Copyright by Margaret French, September 2011

Lady White Snake, a Chinese Folk Tale

Image from the Summer Palace, Beijing, China

Several years ago, Jay and I visited China. At the Summer Palace, near Beijing, our tour guide took us to a long covered walkway beside a beautiful lake. The inside was entirely painted with colorful traditional scenes.

“During the Cultural Revolution.” she told us, “this walkway was painted white to hide its beauty, so that the Red Guards would not destroy it. After the bad times, the paint was washed away to reveal the pictures beneath.” She stopped beside one painting.

“This represents an ancient and popular tale called Lady White Snake.”

She paused to tell a haunting story. When I returned home, I looked for it online and found a hundred variations. Here is mine.

In ancient times, a snake and her companion studied diligently for centuries and centuries to become both good and knowledgable in the use of magic. They had even learned how to change into human beings. Lady White Snake was now an extraordinarily beautiful woman, but scarcely less so was her companion, Miss Green Snake.

But Lady White was not content merely to assume a human shape. She longed to experience the joys of human love. One autumn, when the leaves of the willow tree were changing color, the two were walking beside West Lake near the town of Hangzhou. A young man was standing, umbrella over his arm, waiting for the boatman to come and carry him across the lake. As soon as Lady White saw the handsome young man, such violent feelings of love consumed her that she had to lean on her companion for support.

Miss Green glanced at her friend and smiled.
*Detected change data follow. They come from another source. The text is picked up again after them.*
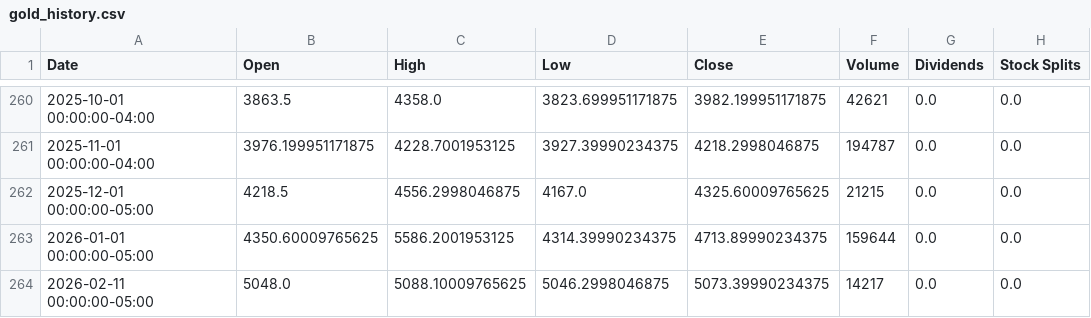
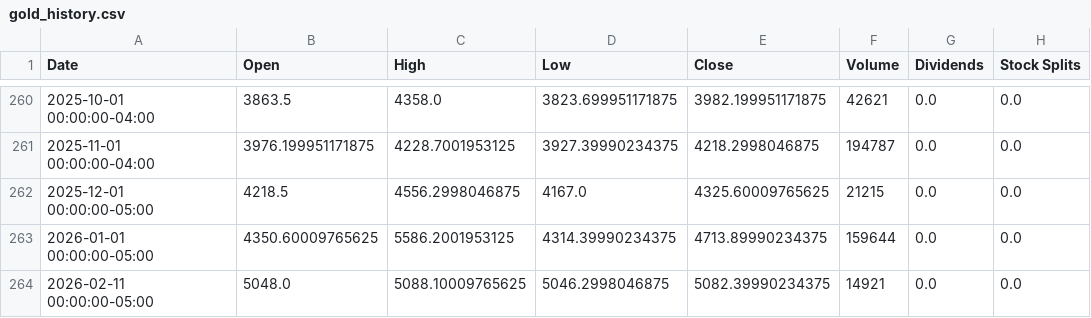
Before and after one commit to Mathieuhube/Canary, a CSV file: gold_history.csv, drawn as a sheet; only a part is shown, gaps mark what is left out.

```diff
--- a/gold_history.csv
+++ b/gold_history.csv
@@ -263,2 +263,2 @@ Date,Open,High,Low,Close,Volume,Dividends,Stock Splits
 2026-01-01 00:00:00-05:00,4350.60009765625,5586.2001953125,4314.39990234375,4713.89990234375,159644,0.0,0.0
-2026-02-11 00:00:00-05:00,5048.0,5088.10009765625,5046.2998046875,5073.39990234375,14217,0.0,0.0
+2026-02-11 00:00:00-05:00,5048.0,5088.10009765625,5046.2998046875,5082.39990234375,14921,0.0,0.0
```
Also changed, not shown: ACWI_history.csv, 2 other files.
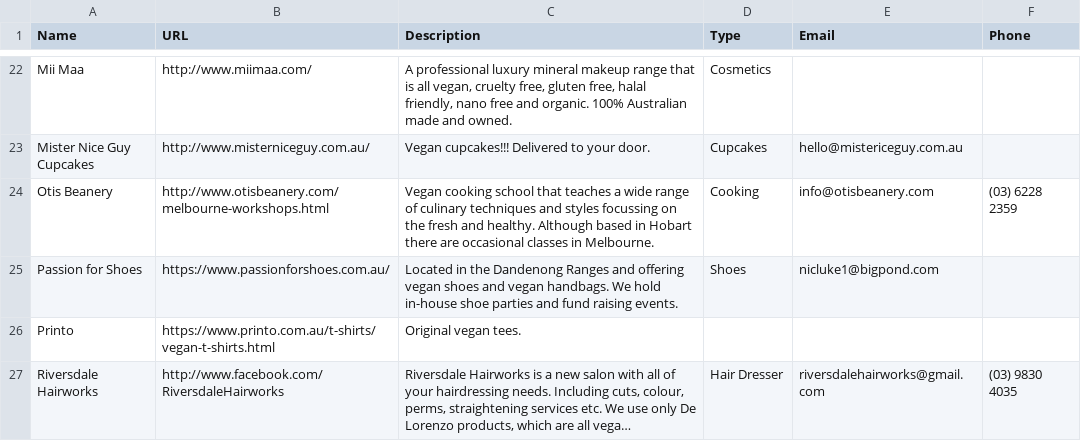
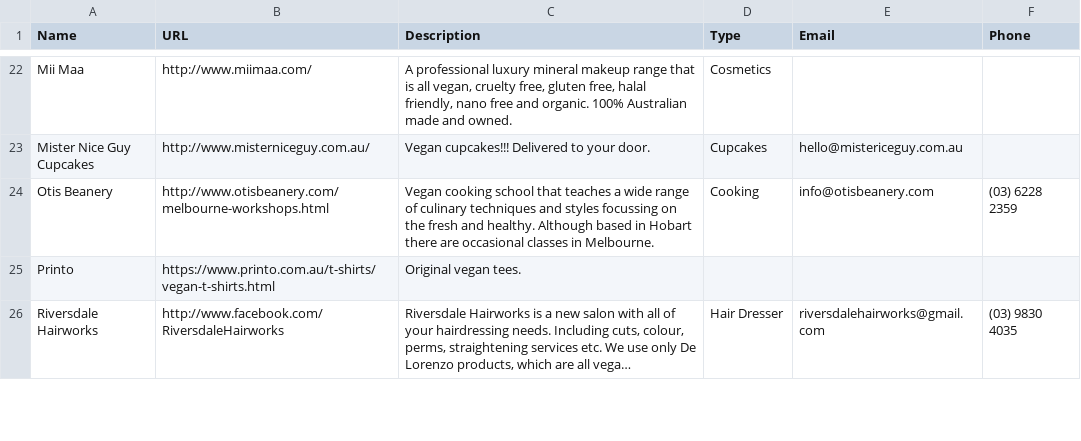
Before and after one commit to xaviershay/veganmelb, a CSV file: data/business.csv, drawn as a sheet; only a part is shown, gaps mark what is left out; long unchanged cells end in ….

Commit message:
Remove passion for shoes, since they appeared to have ditched their vegan offerings.

```diff
--- a/data/business.csv
+++ b/data/business.csv
@@ -24,3 +24,2 @@ Mister Nice Guy Cupcakes,http://www.misterniceguy.com.au/,Vegan cupcakes!!! Deli
 Otis Beanery,http://www.otisbeanery.com/melbourne-workshops.html,"Vegan cooking school that teaches a wide range of culinary techniques and styles focussing on the fresh and healthy. Although based in Hobart there are occasional classes in Melbourne.",Cooking,info@otisbeanery.com,"(03) 6228 2359"
-Passion for Shoes,https://www.passionforshoes.com.au/,"Located in the Dandenong Ranges and offering vegan shoes and vegan handbags. We hold in-house shoe parties and fund raising events.",Shoes,nicluke1@bigpond.com
 Printo,https://www.printo.com.au/t-shirts/vegan-t-shirts.html,"Original vegan tees."
```
Also changed, not shown: 3 other files.
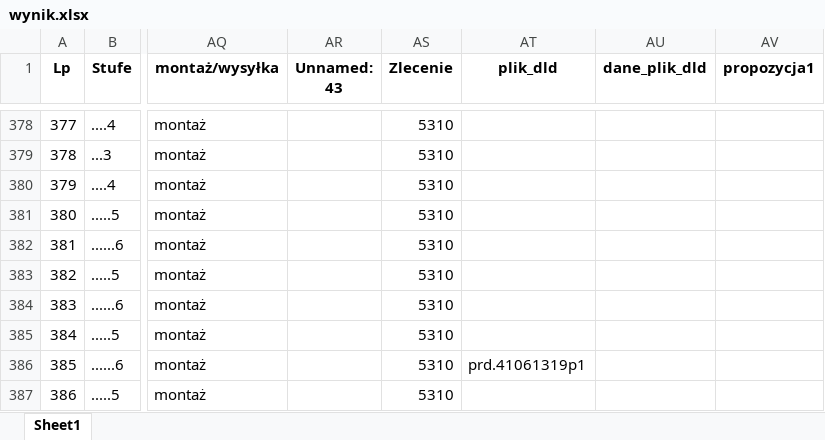
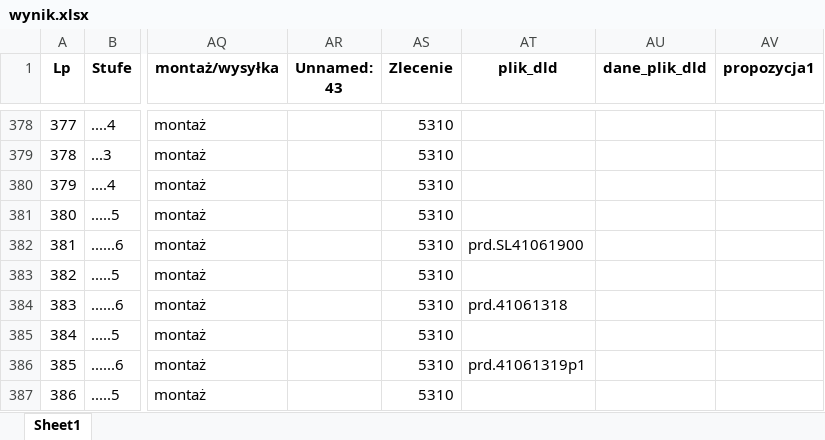
Before and after one commit to pkonieczny007/testy_GEOMETRIA_GI-CIA, an Excel workbook: testy_modułów/wynik.xlsx, sheet Sheet1, drawn as a sheet; only a part is shown, gaps mark what is left out; values as stored, in another font and other column widths than the file's, no borders; the diff covers the shown part only; the diff names each change by its address in the sheet, - before the commit and + after, or states it on an @@ line.

```diff
--- a/testy_modułów/wynik.xlsx (sheet Sheet1)
+++ b/testy_modułów/wynik.xlsx (sheet Sheet1)
-AT382 (plik_dld): (empty)
+AT382 (plik_dld): prd.SL41061900
-AT384 (plik_dld): (empty)
+AT384 (plik_dld): prd.41061318
```
Also changed, not shown: 32 edited cells elsewhere in this sheet, 4 other files.
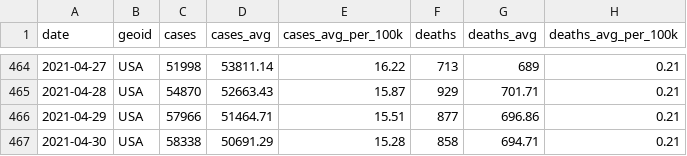
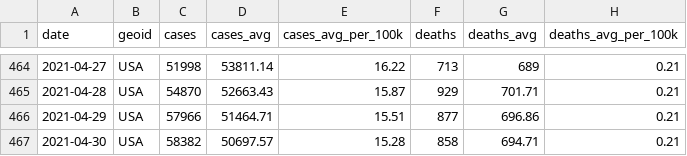
Before and after one commit to nytimes/covid-19-data, a CSV file: rolling-averages/us.csv, drawn as a sheet; only a part is shown, gaps mark what is left out.

```diff
--- a/rolling-averages/us.csv
+++ b/rolling-averages/us.csv
@@ -466,2 +466,2 @@ date,geoid,cases,cases_avg,cases_avg_per_100k,deaths,deaths_avg,deaths_avg_per_1
 2021-04-29,USA,57966,51464.71,15.51,877,696.86,0.21
-2021-04-30,USA,58338,50691.29,15.28,858,694.71,0.21
+2021-04-30,USA,58382,50697.57,15.28,858,694.71,0.21
```
Also changed, not shown: live/us-counties.csv, live/us-states.csv, 5 other files.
She used her own magic to cause it to rain. (After so many centuries of study, this and much more were easily possible.) Loud enough to be overheard by the young man, she said,“Please forgive me, Lady White, I’ve forgotten our umbrellas and we’ll soon be soaking wet, waiting for the boat to take us across the lake.”

The young man, whose name was Xu Xian, heard her and offered his own umbrella. During their short boat ride, Xu Xian and Lady White talked of many things. He was a student of healing potions and herbs. Once across the lake, they would soon have parted, for the rain had stopped, but Miss Green again caused the rain to fall and again, Xu Xian offered his umbrella.

“Only if you promise to come to tea tomorrow so we may return it to you,” said Miss Green. “You’ll find us easily enough. We live in the red mansion.” (The mansion that she would create before morning.)

The next day, the lovers talked for hours in the red mansion until Miss Green grew impatient. “Look at the two of you. Can’t you see love on your faces? Marry straightaway; marry today.” And with only minor blushing and downcast eyes, they did as she suggested.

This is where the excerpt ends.